(Before-and-after change data)
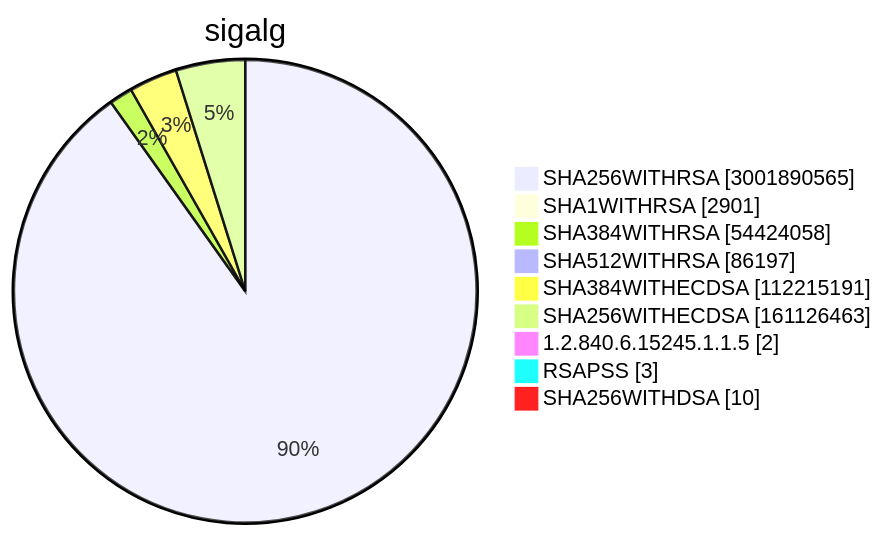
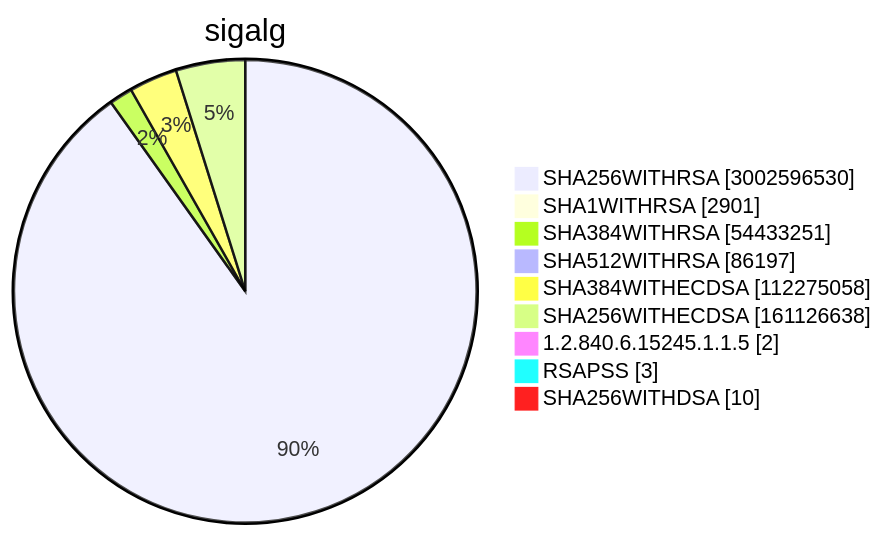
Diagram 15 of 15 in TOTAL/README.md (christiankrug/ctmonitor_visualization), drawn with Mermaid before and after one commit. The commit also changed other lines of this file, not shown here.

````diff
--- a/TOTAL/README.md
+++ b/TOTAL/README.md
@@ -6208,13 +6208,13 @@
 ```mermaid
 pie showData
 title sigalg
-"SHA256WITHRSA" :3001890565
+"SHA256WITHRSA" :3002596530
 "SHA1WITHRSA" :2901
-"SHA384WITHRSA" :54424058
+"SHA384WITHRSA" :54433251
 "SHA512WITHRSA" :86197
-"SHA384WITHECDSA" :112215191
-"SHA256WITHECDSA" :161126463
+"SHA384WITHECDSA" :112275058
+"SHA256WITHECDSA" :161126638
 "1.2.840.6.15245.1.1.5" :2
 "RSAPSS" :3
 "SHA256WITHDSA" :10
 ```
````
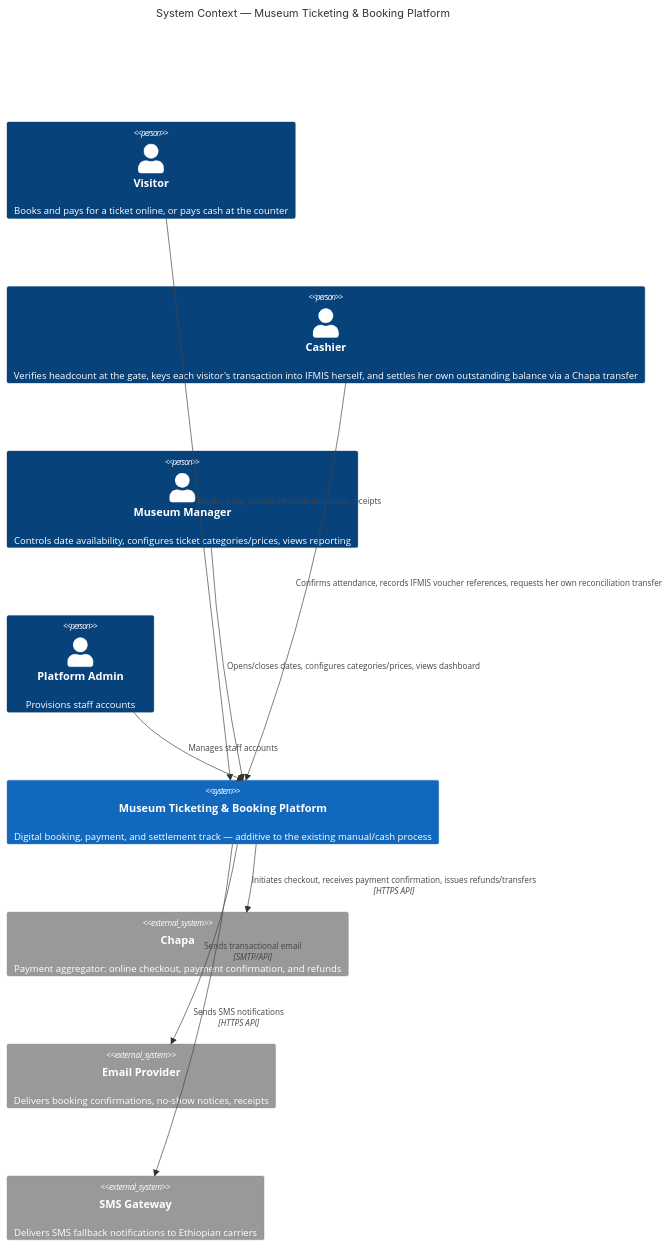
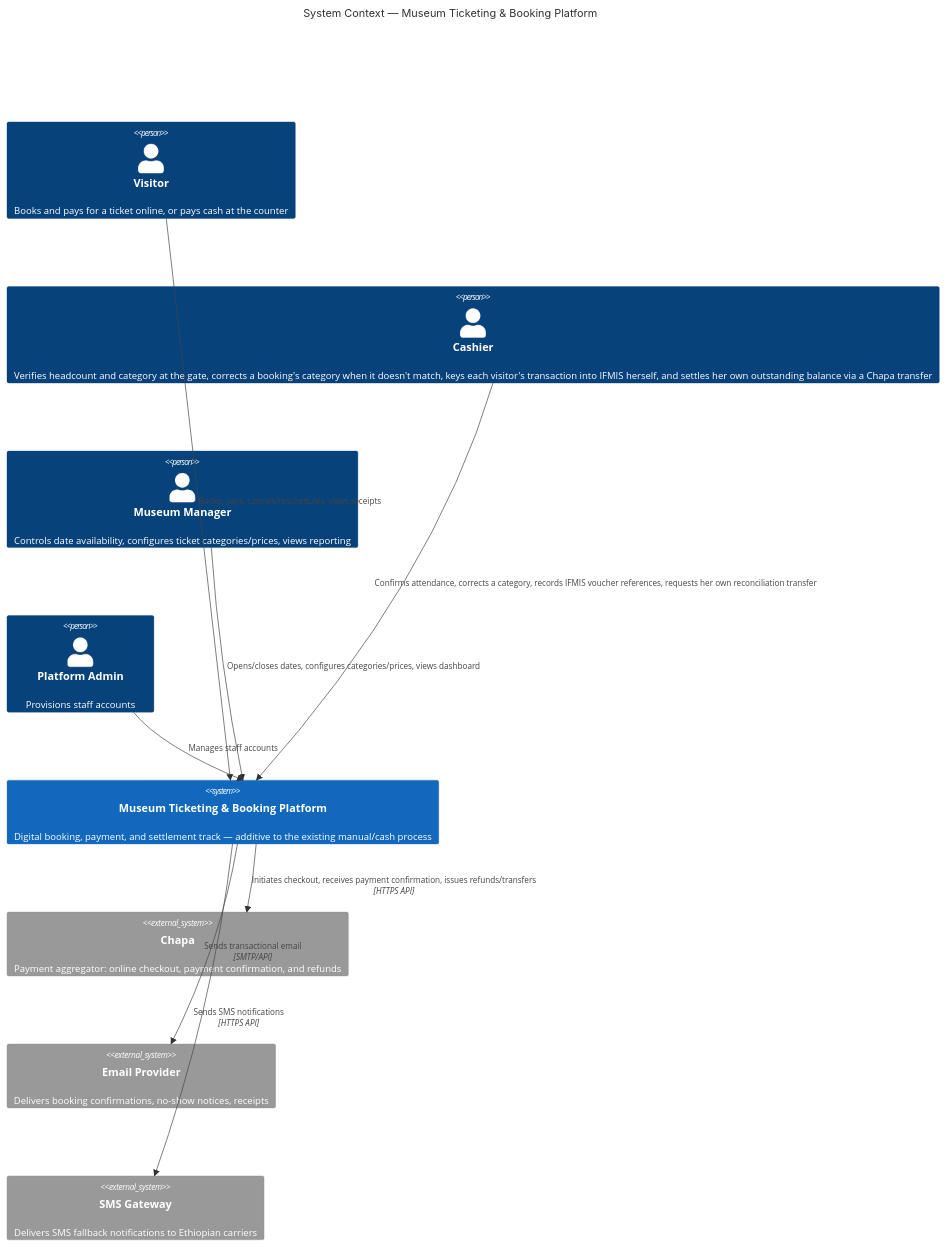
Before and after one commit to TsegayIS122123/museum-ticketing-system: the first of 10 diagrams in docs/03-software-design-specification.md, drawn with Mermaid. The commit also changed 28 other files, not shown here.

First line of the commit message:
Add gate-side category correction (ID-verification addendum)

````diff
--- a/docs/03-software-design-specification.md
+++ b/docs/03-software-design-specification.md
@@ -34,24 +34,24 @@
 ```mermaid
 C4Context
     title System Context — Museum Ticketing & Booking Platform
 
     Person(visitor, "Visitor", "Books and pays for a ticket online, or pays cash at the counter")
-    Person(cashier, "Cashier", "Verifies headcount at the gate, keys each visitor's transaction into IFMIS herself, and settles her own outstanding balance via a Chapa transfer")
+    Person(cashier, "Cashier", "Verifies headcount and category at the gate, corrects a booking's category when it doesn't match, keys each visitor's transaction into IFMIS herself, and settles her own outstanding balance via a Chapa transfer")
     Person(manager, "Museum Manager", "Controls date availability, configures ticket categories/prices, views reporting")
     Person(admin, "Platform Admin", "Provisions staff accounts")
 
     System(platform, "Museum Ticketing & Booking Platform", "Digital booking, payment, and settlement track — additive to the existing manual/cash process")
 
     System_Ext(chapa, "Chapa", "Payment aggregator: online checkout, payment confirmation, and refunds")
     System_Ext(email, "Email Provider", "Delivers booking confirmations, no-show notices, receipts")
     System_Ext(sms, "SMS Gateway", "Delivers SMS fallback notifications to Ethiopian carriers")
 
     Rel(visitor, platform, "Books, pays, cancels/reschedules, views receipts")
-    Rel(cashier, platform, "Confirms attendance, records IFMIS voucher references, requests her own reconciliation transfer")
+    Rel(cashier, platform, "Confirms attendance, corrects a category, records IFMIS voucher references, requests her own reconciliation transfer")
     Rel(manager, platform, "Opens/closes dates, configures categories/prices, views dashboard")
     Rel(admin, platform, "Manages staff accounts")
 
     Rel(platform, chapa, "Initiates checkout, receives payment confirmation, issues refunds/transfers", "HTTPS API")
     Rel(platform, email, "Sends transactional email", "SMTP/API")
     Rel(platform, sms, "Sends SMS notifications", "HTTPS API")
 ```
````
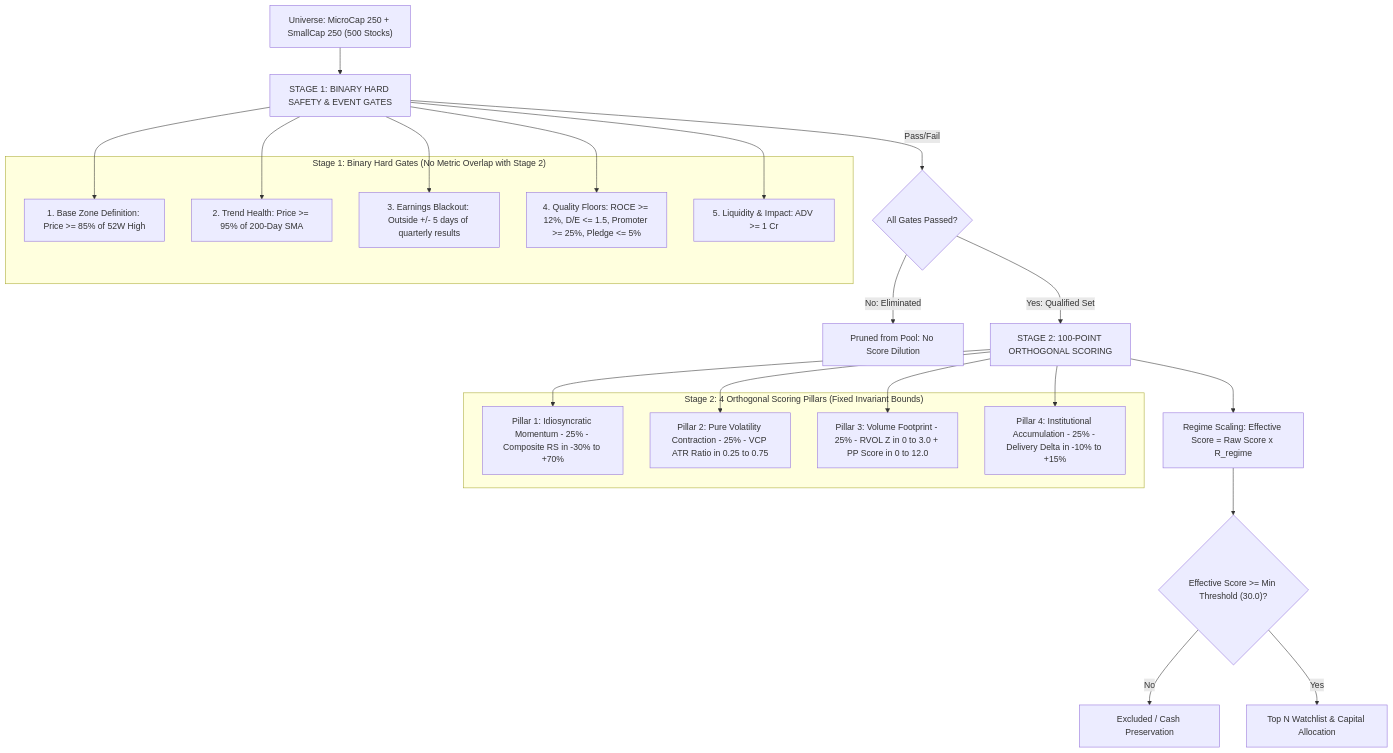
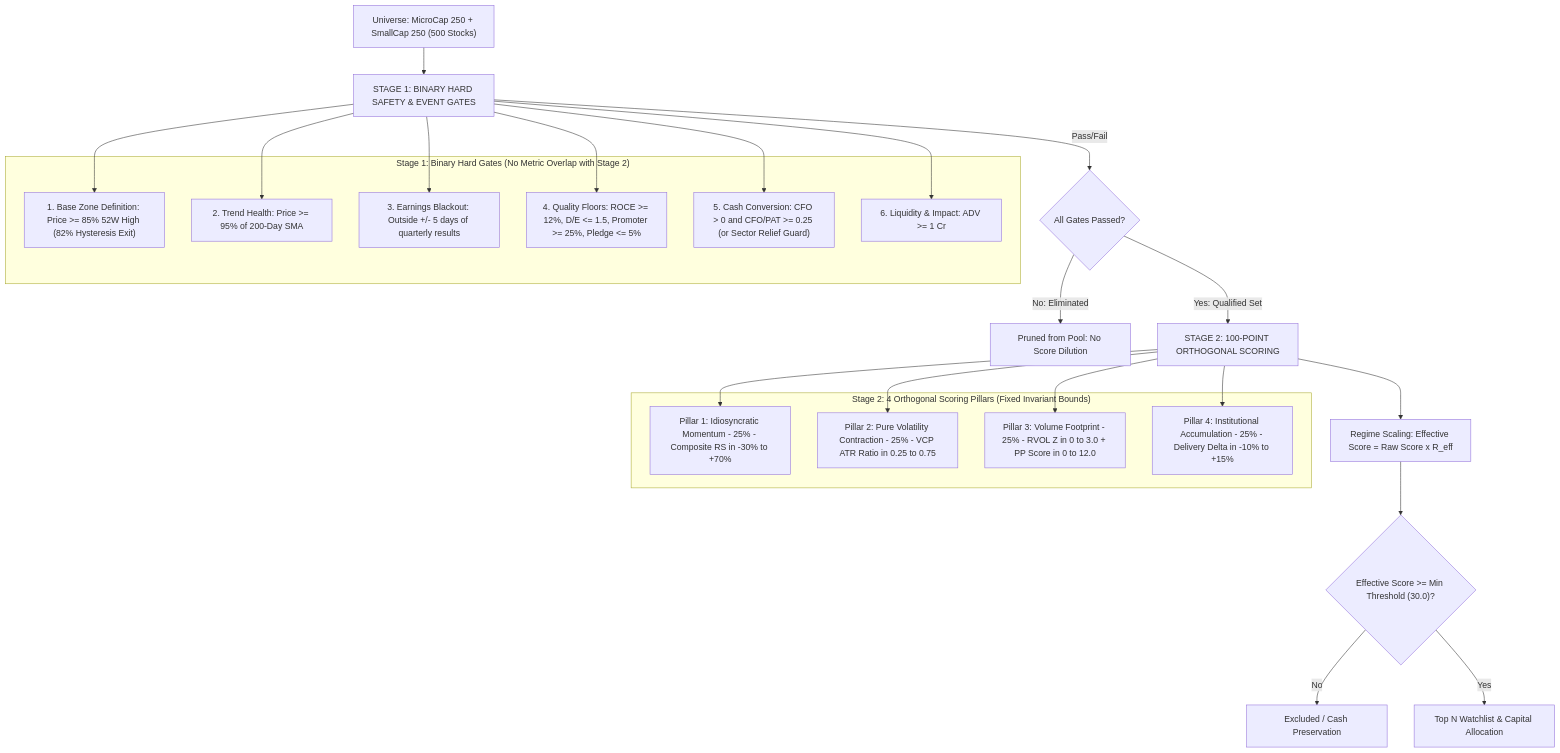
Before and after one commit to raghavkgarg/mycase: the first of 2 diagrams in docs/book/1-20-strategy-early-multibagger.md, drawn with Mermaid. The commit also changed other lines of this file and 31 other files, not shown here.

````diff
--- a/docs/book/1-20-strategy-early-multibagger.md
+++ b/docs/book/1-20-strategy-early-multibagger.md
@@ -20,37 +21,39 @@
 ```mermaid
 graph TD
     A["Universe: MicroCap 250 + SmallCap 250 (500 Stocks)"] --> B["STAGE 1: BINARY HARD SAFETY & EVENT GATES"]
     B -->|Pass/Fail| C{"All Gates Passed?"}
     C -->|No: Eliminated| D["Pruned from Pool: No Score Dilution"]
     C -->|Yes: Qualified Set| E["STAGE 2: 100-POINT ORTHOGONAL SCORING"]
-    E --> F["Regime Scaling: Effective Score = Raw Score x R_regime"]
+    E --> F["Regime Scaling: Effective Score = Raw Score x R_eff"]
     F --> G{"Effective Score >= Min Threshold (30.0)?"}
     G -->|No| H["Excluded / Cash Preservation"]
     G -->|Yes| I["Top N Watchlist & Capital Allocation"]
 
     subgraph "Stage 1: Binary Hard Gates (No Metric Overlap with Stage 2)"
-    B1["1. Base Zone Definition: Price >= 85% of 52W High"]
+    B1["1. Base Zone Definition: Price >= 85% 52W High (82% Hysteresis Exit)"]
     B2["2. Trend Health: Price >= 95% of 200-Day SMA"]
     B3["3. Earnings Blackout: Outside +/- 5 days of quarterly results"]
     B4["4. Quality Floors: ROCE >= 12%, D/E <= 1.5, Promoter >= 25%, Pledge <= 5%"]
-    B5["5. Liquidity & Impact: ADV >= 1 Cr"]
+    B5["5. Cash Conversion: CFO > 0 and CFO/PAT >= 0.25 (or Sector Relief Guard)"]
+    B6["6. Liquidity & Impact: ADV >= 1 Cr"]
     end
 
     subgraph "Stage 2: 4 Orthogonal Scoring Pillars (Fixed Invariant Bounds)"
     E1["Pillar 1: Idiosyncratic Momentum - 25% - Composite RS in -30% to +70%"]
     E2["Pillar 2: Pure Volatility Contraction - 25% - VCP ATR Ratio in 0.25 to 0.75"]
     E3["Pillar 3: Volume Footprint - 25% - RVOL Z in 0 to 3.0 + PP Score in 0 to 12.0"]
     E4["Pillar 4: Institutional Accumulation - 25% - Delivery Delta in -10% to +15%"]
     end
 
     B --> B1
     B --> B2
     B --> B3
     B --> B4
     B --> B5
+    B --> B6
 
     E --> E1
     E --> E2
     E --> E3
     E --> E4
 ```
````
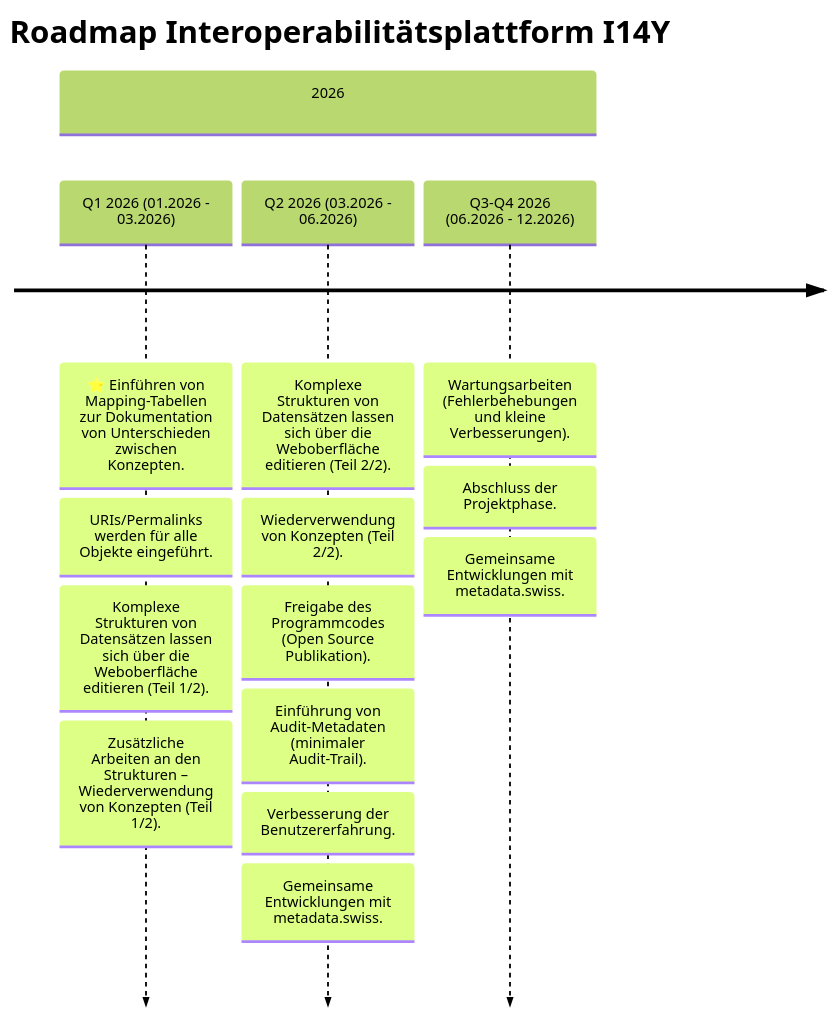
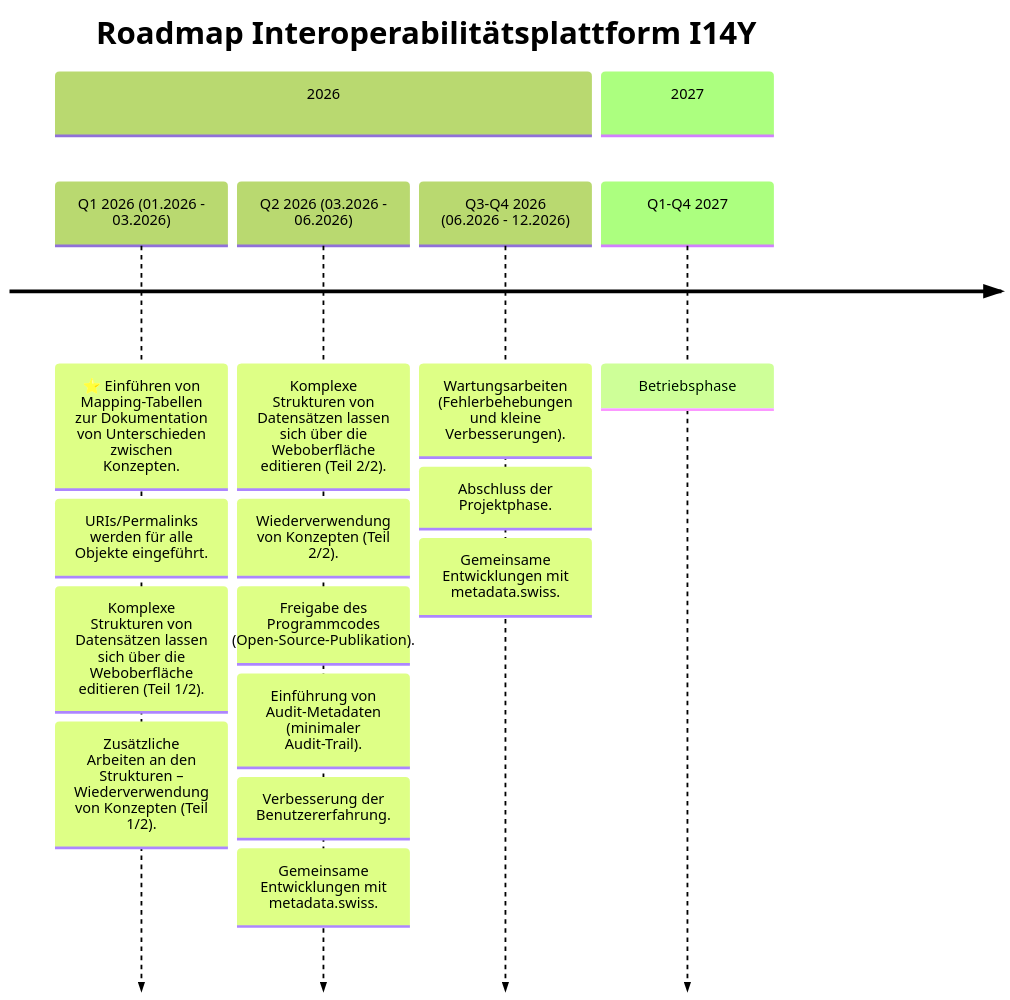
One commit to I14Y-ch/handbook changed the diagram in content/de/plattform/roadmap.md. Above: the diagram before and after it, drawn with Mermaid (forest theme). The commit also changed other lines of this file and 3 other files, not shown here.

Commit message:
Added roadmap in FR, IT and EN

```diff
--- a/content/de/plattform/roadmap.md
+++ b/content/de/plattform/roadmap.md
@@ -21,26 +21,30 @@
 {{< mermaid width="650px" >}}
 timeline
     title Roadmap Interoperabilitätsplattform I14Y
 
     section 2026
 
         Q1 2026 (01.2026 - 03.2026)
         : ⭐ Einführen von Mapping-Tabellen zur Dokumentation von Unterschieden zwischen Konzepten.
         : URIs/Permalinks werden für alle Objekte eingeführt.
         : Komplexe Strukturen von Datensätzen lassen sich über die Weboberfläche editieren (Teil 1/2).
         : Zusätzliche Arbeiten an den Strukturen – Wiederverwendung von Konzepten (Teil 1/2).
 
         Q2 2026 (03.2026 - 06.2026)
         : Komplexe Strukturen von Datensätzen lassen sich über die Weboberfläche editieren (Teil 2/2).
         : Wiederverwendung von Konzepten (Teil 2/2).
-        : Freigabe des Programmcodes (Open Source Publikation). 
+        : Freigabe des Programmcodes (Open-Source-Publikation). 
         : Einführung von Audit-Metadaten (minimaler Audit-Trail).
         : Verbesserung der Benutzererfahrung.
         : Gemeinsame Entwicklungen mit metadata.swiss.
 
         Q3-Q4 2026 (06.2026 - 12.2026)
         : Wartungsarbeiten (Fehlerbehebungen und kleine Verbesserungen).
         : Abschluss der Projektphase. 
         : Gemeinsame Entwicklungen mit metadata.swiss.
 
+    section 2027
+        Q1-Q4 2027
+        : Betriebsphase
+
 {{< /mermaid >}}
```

== About this exercise ==
Collect from the data above every line that includes "Score".

== Reply to the exercise ==
     C -->|No: Eliminated| D["Pruned from Pool: No Score Dilution"]
-    E --> F["Regime Scaling: Effective Score = Raw Score x R_regime"]
+    E --> F["Regime Scaling: Effective Score = Raw Score x R_eff"]
     F --> G{"Effective Score >= Min Threshold (30.0)?"}
     E3["Pillar 3: Volume Footprint - 25% - RVOL Z in 0 to 3.0 + PP Score in 0 to 12.0"]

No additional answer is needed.